“You have to have the absolute arrogance to think you can run a mile faster than anyone that’s ever lived; then you have to have the absolute humility to do it.”

-Herb Elliot

In the early, early days of marathoning, mustachioed athletes started at frightening speeds, hoping to break their opponents early then jog to the finish. Despite the best times falling slower six minute pace per mile, races often began faster than five minutes a mile.

The 1908 Olympic Marathon started out like any other– a pack of prizefighters shot out of the stadium, weaving through London as the group dwindled. The American, Johnny Hayes, and the Italian, Dorando Pietri, hung back, however.

The London sun shone– the race had begun at 2:30pm on July 24. Most runners fell victim to dehydration and dropped out. Halfway through, Dorando noticed the distress of his opponents, and took off to catch the leaders. Johnny maintained his own pace. By twenty miles, Dorando made it to second place. At twenty four miles he overtook the leader. The surge cost him though, and as he entered the Olympic stadium he turned the wrong way then fell, then stumbled towards the finish, fell again, stumbled some more, then fell twice before a doctor helped him limp across the line. Despite finishing first, the judges disqualified him for receiving outside aid.
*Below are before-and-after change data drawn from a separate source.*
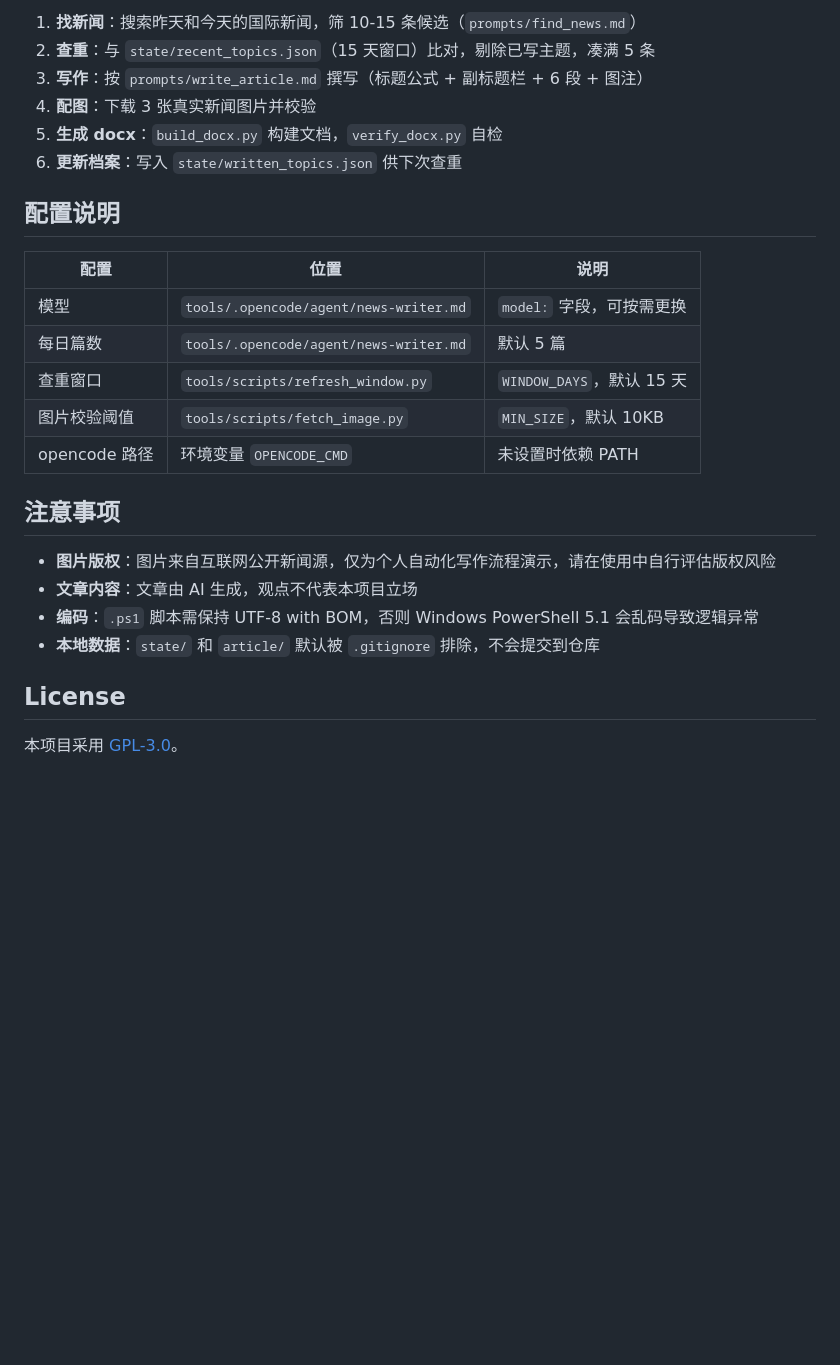
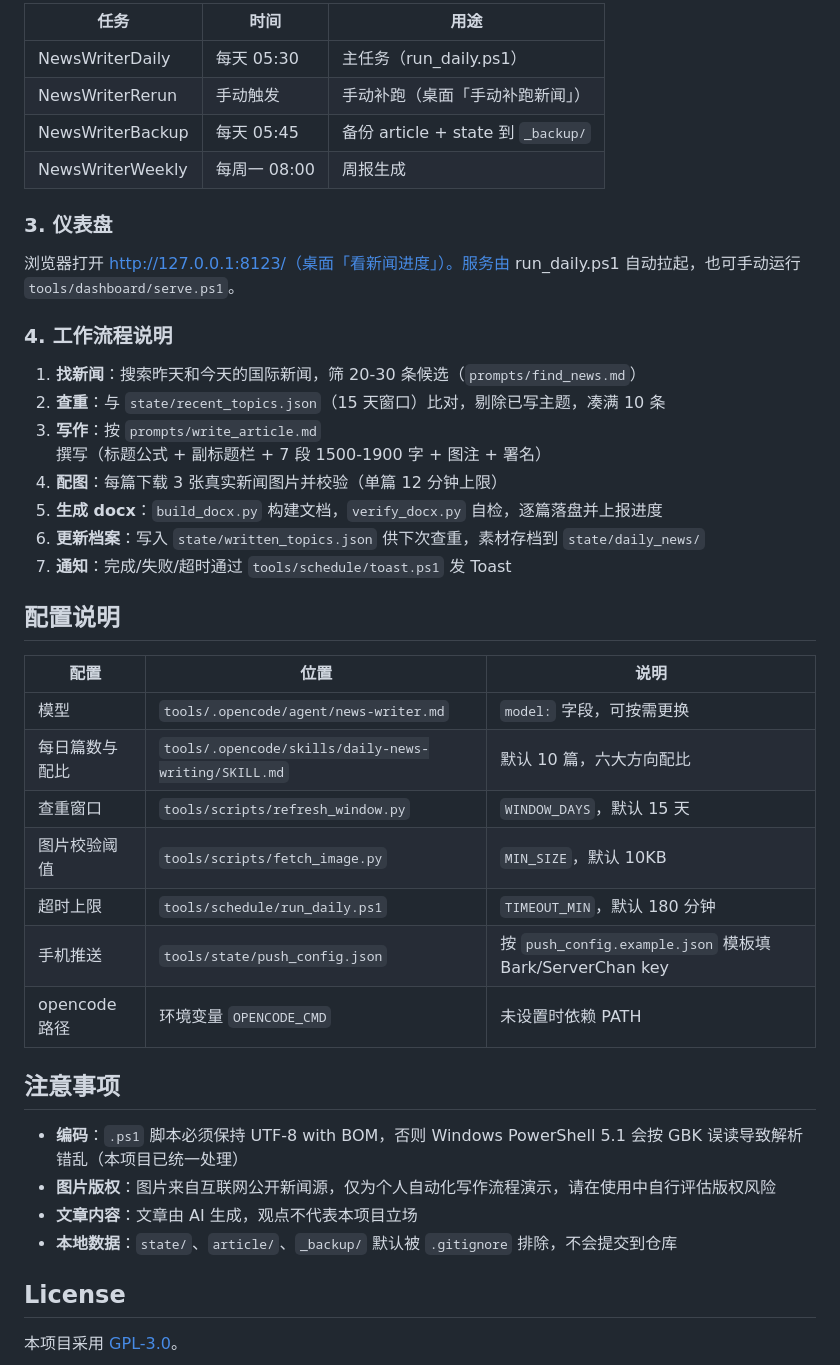
Before and after one commit to YanamiChan1129/auto-making-news, a Markdown page: README.md, the part around one of its changes. GitHub-like rendering; blank space fills up the shorter version.

```diff
--- a/README.md
+++ b/README.md
@@ -70,27 +72,43 @@ Register-ScheduledTask -TaskName "NewsWriterDaily" `
 
-1. **找新闻**：搜索昨天和今天的国际新闻，筛 10-15 条候选（`prompts/find_news.md`）
-2. **查重**：与 `state/recent_topics.json`（15 天窗口）比对，剔除已写主题，凑满 5 条
-3. **写作**：按 `prompts/write_article.md` 撰写（标题公式 + 副标题栏 + 6 段 + 图注）
-4. **配图**：下载 3 张真实新闻图片并校验
-5. **生成 docx**：`build_docx.py` 构建文档，`verify_docx.py` 自检
-6. **更新档案**：写入 `state/written_topics.json` 供下次查重
+| 任务 | 时间 | 用途 |
+|---|---|---|
+| NewsWriterDaily | 每天 05:30 | 主任务（run_daily.ps1） |
+| NewsWriterRerun | 手动触发 | 手动补跑（桌面「手动补跑新闻」） |
+| NewsWriterBackup | 每天 05:45 | 备份 article + state 到 `_backup/` |
+| NewsWriterWeekly | 每周一 08:00 | 周报生成 |
+
+### 3. 仪表盘
+
+浏览器打开 http://127.0.0.1:8123/（桌面「看新闻进度」）。服务由 run_daily.ps1 自动拉起，也可手动运行 `tools/dashboard/serve.ps1`。
+
+### 4. 工作流程说明
+
+1. **找新闻**：搜索昨天和今天的国际新闻，筛 20-30 条候选（`prompts/find_news.md`）
+2. **查重**：与 `state/recent_topics.json`（15 天窗口）比对，剔除已写主题，凑满 10 条
+3. **写作**：按 `prompts/write_article.md` 撰写（标题公式 + 副标题栏 + 7 段 1500-1900 字 + 图注 + 署名）
+4. **配图**：每篇下载 3 张真实新闻图片并校验（单篇 12 分钟上限）
+5. **生成 docx**：`build_docx.py` 构建文档，`verify_docx.py` 自检，逐篇落盘并上报进度
+6. **更新档案**：写入 `state/written_topics.json` 供下次查重，素材存档到 `state/daily_news/`
+7. **通知**：完成/失败/超时通过 `tools/schedule/toast.ps1` 发 Toast
 
 ## 配置说明
 
 | 配置 | 位置 | 说明 |
 |---|---|---|
 | 模型 | `tools/.opencode/agent/news-writer.md` | `model:` 字段，可按需更换 |
-| 每日篇数 | `tools/.opencode/agent/news-writer.md` | 默认 5 篇 |
+| 每日篇数与配比 | `tools/.opencode/skills/daily-news-writing/SKILL.md` | 默认 10 篇，六大方向配比 |
 | 查重窗口 | `tools/scripts/refresh_window.py` | `WINDOW_DAYS`，默认 15 天 |
 | 图片校验阈值 | `tools/scripts/fetch_image.py` | `MIN_SIZE`，默认 10KB |
+| 超时上限 | `tools/schedule/run_daily.ps1` | `TIMEOUT_MIN`，默认 180 分钟 |
+| 手机推送 | `tools/state/push_config.json` | 按 `push_config.example.json` 模板填 Bark/ServerChan key |
 | opencode 路径 | 环境变量 `OPENCODE_CMD` | 未设置时依赖 PATH |
 
 ## 注意事项
 
+- **编码**：`.ps1` 脚本必须保持 UTF-8 with BOM，否则 Windows PowerShell 5.1 会按 GBK 误读导致解析错乱（本项目已统一处理）
 - **图片版权**：图片来自互联网公开新闻源，仅为个人自动化写作流程演示，请在使用中自行评估版权风险
 - **文章内容**：文章由 AI 生成，观点不代表本项目立场
-- **编码**：`.ps1` 脚本需保持 UTF-8 with BOM，否则 Windows PowerShell 5.1 会乱码导致逻辑异常
-- **本地数据**：`state/` 和 `article/` 默认被 `.gitignore` 排除，不会提交到仓库
+- **本地数据**：`state/`、`article/`、`_backup/` 默认被 `.gitignore` 排除，不会提交到仓库
 
 ## License
 
```
Also changed, not shown: other parts of README.md (+23 -21 lines).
Then along comes Johnny Hayes, unaware of the drama and debacle, and sails through the line in second. To his surprise, he received a gold medal.

Runners would not race if they weren’t ambitious, but ambition can be dangerous at the beginning of a race. It is not dangerous because it will take you to your limits– success only comes from testing your limits– but because it will take you to your limits too early. Then you lose the race. Start with humility, and save ambition for the final stretch.

I’ve raced dozens of half marathons. Sometimes I get to the starting line in great shape and I think “I’m going to run my fastest time ever.” Sometimes I get to the starting line in worse shape than I had hoped, and I think “Let me just try and run 1:18.” Without fail, if I go into a race trying to run a personal best, I will run 1:18. If I go into a race and try to run 1:18, I set a personal best.

Humility does not mean selling yourself short, or not trying your hardest. Humility means patience; it means placing yourself into a position to do your best, rather than trying force it.